Page’s perspective on wrestling formed a natural bond with The Elite early in his career. While their lives are very different, the group shares the same beliefs in and out of the squared circle.
“(In wrestling) there should be something for everyone and a little bit of everything, and I think we all collectively believe that there’s really no right or wrong way to do this,” Page says. “It’s not science, it’s an art and whatever your art is, you should pursue it and do it the way you want to do it. Ultimately, I think that it’s kind of something that’s drawn us together as wrestlers. The way that we see things, do things, our take on wrestling as an art is different and it’s led us in slightly different directions for right now.
“We all have the same beliefs, morally about people, that regardless of anything that people should be treated with dignity, respect, and you should appreciate what they bring to the table, whatever it is,” he continues. “That’s something that I’ve always appreciated about Matt and Nick and Kenny as well.

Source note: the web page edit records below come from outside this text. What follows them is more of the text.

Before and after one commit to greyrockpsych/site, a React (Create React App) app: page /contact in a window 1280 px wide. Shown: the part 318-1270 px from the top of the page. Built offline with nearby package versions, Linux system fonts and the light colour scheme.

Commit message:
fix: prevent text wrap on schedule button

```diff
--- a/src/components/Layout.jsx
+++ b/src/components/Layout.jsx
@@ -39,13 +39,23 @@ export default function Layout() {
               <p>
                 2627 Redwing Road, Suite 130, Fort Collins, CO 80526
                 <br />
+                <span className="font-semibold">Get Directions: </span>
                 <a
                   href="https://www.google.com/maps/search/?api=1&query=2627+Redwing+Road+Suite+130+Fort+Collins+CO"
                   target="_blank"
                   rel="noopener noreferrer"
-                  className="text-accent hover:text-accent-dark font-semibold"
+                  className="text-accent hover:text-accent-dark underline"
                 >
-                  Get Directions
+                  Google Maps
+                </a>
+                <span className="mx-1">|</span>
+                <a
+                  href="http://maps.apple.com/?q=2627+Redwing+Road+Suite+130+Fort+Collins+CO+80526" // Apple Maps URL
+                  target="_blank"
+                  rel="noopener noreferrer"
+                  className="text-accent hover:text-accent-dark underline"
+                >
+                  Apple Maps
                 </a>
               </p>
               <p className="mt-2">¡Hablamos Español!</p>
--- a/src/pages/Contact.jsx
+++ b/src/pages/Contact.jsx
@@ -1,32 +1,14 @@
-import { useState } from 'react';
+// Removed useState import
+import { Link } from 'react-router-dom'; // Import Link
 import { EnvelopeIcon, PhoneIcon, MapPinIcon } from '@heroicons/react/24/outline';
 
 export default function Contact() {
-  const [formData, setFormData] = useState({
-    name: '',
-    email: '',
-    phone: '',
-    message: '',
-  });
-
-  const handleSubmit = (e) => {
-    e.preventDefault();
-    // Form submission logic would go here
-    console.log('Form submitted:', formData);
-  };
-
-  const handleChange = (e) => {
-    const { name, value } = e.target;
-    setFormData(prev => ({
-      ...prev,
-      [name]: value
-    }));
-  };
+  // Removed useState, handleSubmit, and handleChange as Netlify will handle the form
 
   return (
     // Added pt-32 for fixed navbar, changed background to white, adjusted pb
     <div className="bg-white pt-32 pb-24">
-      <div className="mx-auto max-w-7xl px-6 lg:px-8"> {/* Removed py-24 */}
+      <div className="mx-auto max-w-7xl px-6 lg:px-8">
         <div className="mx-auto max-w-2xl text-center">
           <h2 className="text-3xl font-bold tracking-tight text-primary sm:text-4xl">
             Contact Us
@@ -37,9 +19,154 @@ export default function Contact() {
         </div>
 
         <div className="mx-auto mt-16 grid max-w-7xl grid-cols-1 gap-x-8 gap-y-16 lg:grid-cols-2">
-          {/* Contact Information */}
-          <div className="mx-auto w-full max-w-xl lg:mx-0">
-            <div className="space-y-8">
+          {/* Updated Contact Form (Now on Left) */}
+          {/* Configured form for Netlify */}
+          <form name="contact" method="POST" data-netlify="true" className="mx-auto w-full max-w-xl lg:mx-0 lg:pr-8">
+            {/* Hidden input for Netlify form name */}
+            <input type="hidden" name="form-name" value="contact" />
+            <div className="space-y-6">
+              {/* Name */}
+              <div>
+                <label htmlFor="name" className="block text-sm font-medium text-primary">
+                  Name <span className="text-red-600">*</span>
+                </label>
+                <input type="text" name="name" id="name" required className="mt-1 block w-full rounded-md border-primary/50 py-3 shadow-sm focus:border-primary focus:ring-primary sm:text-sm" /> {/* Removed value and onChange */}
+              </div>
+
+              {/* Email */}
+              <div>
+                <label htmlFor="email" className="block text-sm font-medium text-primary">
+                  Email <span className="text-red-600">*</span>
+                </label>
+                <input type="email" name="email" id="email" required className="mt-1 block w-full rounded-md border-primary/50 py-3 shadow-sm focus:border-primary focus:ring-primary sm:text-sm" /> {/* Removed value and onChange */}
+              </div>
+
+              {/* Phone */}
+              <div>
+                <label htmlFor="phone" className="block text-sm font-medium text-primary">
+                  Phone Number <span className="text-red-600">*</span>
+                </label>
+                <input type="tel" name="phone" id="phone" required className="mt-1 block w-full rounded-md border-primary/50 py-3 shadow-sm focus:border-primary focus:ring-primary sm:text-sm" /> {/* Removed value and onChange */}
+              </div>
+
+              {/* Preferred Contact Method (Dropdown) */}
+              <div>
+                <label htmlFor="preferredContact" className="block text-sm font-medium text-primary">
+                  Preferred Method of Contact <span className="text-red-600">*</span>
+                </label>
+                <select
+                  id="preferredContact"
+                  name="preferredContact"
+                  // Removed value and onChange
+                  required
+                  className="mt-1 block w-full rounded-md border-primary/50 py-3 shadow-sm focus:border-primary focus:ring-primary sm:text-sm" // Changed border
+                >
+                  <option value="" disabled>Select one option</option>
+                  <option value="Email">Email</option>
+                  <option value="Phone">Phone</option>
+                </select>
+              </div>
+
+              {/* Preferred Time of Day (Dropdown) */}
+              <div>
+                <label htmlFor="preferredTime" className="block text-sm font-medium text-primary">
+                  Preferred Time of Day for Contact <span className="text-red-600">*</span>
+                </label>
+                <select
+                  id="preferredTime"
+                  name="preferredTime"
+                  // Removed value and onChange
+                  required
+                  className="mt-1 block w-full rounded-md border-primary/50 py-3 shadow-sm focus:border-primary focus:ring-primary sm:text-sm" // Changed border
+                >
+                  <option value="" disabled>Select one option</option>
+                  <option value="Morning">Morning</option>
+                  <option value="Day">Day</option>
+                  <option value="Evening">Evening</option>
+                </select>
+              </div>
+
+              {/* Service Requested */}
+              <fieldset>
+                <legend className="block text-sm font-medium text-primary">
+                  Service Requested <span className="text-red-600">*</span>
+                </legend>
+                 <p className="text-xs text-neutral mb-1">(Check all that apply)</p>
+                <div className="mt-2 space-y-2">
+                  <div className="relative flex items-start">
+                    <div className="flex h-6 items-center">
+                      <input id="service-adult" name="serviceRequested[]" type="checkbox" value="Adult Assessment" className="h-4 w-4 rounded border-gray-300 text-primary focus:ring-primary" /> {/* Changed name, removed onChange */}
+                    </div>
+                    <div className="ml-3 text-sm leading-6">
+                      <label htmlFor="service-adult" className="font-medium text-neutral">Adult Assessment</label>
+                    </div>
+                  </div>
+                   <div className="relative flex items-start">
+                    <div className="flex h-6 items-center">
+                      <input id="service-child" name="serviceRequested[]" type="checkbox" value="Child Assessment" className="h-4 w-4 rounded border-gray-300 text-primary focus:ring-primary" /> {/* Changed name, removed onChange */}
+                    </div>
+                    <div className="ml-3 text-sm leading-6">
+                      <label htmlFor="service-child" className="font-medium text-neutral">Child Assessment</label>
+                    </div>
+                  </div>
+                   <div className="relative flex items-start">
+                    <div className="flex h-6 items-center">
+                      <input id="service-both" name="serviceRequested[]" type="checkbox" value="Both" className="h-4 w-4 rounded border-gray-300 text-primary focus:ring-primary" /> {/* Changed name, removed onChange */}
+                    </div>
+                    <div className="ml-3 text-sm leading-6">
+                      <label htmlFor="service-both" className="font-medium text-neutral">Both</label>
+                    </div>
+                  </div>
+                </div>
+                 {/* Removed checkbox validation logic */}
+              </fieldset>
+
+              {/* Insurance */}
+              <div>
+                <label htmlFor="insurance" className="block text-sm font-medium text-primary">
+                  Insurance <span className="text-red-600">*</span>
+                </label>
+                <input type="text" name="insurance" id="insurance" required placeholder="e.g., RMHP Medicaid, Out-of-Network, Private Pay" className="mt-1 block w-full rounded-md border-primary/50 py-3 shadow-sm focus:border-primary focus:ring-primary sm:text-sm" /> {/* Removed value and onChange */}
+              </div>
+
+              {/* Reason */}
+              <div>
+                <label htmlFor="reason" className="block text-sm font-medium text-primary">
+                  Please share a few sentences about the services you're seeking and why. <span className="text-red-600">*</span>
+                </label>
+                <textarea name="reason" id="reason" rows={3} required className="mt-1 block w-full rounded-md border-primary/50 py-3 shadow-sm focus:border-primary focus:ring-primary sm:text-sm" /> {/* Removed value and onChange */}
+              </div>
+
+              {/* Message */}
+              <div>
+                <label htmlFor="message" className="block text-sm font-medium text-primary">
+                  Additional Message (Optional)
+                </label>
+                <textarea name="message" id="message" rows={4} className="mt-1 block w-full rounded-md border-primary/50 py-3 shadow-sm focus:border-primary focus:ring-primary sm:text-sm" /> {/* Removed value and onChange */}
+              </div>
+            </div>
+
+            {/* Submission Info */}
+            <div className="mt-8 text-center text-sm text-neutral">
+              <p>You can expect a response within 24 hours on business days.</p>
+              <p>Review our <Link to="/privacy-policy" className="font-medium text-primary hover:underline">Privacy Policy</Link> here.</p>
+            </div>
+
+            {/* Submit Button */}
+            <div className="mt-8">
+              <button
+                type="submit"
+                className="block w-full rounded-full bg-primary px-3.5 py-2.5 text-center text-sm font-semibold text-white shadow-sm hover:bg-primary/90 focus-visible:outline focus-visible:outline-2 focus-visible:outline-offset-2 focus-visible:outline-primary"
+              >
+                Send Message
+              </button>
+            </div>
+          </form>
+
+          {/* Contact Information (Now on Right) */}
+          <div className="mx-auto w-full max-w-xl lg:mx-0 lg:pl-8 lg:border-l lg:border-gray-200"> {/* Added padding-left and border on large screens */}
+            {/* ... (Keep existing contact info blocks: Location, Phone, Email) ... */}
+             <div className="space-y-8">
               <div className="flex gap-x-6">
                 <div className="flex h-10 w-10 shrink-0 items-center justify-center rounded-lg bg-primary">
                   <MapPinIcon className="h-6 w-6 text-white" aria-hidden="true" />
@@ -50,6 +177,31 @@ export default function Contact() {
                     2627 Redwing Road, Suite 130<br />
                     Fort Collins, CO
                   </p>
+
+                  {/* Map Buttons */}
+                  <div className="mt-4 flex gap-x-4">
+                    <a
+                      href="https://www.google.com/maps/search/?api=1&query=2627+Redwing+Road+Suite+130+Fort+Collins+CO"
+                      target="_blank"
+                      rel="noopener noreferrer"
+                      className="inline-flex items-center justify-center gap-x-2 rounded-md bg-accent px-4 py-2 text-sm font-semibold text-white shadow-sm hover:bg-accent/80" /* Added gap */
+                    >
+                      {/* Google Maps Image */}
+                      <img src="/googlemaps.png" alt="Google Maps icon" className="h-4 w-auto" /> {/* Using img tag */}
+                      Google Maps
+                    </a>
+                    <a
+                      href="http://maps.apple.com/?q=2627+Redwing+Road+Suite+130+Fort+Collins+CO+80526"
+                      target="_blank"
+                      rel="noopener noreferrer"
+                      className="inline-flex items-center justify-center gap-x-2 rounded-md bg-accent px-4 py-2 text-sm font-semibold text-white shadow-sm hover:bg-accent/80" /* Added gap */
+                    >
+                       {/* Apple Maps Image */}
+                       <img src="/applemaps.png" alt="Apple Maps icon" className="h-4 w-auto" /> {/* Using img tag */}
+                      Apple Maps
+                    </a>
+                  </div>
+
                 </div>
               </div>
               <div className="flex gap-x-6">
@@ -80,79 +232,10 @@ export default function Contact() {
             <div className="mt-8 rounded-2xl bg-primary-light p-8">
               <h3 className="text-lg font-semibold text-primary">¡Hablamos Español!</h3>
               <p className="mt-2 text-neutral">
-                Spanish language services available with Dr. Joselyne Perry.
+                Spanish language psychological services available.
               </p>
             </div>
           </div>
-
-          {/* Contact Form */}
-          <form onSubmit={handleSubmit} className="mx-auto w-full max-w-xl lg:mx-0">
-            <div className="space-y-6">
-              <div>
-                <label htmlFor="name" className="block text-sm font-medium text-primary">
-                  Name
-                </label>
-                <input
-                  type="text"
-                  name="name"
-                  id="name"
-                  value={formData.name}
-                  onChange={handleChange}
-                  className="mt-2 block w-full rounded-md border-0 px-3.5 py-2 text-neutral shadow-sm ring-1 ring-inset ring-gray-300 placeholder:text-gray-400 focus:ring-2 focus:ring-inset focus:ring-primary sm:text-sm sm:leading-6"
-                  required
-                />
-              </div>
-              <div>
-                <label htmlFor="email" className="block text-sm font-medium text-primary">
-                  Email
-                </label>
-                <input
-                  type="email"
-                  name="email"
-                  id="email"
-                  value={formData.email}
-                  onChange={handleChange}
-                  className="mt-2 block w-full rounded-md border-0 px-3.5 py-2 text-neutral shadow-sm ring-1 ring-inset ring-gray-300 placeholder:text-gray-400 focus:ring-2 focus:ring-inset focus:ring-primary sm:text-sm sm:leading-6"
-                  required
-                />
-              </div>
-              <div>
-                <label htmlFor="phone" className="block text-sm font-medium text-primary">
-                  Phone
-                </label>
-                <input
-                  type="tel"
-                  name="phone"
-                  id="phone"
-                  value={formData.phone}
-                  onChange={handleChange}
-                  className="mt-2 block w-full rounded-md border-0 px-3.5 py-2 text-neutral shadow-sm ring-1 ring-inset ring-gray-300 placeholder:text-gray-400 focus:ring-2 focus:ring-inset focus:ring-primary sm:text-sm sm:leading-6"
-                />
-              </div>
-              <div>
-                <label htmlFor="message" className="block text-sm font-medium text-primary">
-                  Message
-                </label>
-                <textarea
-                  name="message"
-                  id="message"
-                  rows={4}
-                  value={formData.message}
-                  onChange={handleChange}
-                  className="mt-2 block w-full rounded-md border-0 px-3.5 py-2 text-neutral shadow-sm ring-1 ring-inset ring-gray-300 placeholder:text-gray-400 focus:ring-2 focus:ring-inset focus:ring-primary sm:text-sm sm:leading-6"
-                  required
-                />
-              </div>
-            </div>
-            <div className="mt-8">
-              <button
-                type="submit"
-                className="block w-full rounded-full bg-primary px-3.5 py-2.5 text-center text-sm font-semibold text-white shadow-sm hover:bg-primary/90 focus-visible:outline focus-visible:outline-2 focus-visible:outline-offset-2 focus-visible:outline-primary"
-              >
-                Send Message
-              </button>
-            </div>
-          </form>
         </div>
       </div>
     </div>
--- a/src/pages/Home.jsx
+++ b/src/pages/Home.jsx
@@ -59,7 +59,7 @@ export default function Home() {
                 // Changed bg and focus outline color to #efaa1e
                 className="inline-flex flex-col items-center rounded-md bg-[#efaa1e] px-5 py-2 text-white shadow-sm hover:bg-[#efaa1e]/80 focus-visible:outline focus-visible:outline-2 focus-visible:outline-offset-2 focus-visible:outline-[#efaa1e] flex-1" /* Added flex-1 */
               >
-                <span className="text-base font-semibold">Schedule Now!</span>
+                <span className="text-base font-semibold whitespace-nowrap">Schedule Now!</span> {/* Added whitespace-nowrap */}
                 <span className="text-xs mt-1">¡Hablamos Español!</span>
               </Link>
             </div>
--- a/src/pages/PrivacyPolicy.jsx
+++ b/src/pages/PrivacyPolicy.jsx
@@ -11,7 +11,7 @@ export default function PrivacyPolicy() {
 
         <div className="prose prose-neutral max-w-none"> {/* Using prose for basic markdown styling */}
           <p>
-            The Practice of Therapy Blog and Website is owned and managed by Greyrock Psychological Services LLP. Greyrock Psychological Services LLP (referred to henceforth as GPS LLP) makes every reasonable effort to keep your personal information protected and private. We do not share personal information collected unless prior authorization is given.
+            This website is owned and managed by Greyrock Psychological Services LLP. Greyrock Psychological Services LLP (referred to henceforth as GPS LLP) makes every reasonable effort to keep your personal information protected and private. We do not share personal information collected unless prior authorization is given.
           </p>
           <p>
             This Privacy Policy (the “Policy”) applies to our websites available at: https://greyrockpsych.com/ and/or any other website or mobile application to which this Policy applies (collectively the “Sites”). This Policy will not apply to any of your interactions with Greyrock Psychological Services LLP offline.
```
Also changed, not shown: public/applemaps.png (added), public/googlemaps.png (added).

They’ve always treated people well, treated people kindly.”
Their views on wrestling and life is what led to them collectively to making a decision to stay in AEW. Page says they felt like four voices were louder than one when negotiating their deals. He pointed out that they’ve traveled alongside one another on a journey that has included a number of stops — in New Japan, in Ring of Honor, and the very start of AEW.
“It felt like one big ride, and it wasn’t a ride that we wanted to get off of together,” he says. “So whatever we did next, we knew that we wanted to do it together.”
That ride continues into Saturday, where Hangman says he plans to take care of business against Swerve.
“I fully intend to finish that for good on Saturday,” he says. “Once I can bring closure to that, for me, I feel that now I’m in a very different place than I was for the past year and a half, and I feel extremely motivated and I know that once my current goal is done, (winning the world title again will) be my next one.”
Hangman says winning the championship was a very special time for him. He was the fourth champion in the promotion’s history following Chris Jericho, Jon Moxley, and Omega, and the gravity of being at the very top of the AEW food chain is not something that is lost on him.
But heavy is the head that wears the crown, and even Page admits that the physical and mental strain got overwhelming, going as far as to admit that he was “so deep in it … almost too much.”
As time has gone on, though, he’s been given an opportunity to reflect on his spell as champion. And as he does that, he’s able to look back on what he accomplished and hold his head up high, all while feeling a sense of excitement about what his future holds.
“The whole thing was taxing on my body, on my mind, on every part of life that you can imagine,” he says. “Looking back at it, I can always say… I wish I had done something differently or this or that or had it ended this way or that way. But I’m not going to do that. I’m proud of it. It’s more than most wrestlers ever accomplish in their lifetime. I should be proud of that and I am proud of it. And I’m looking forward to doing it again.”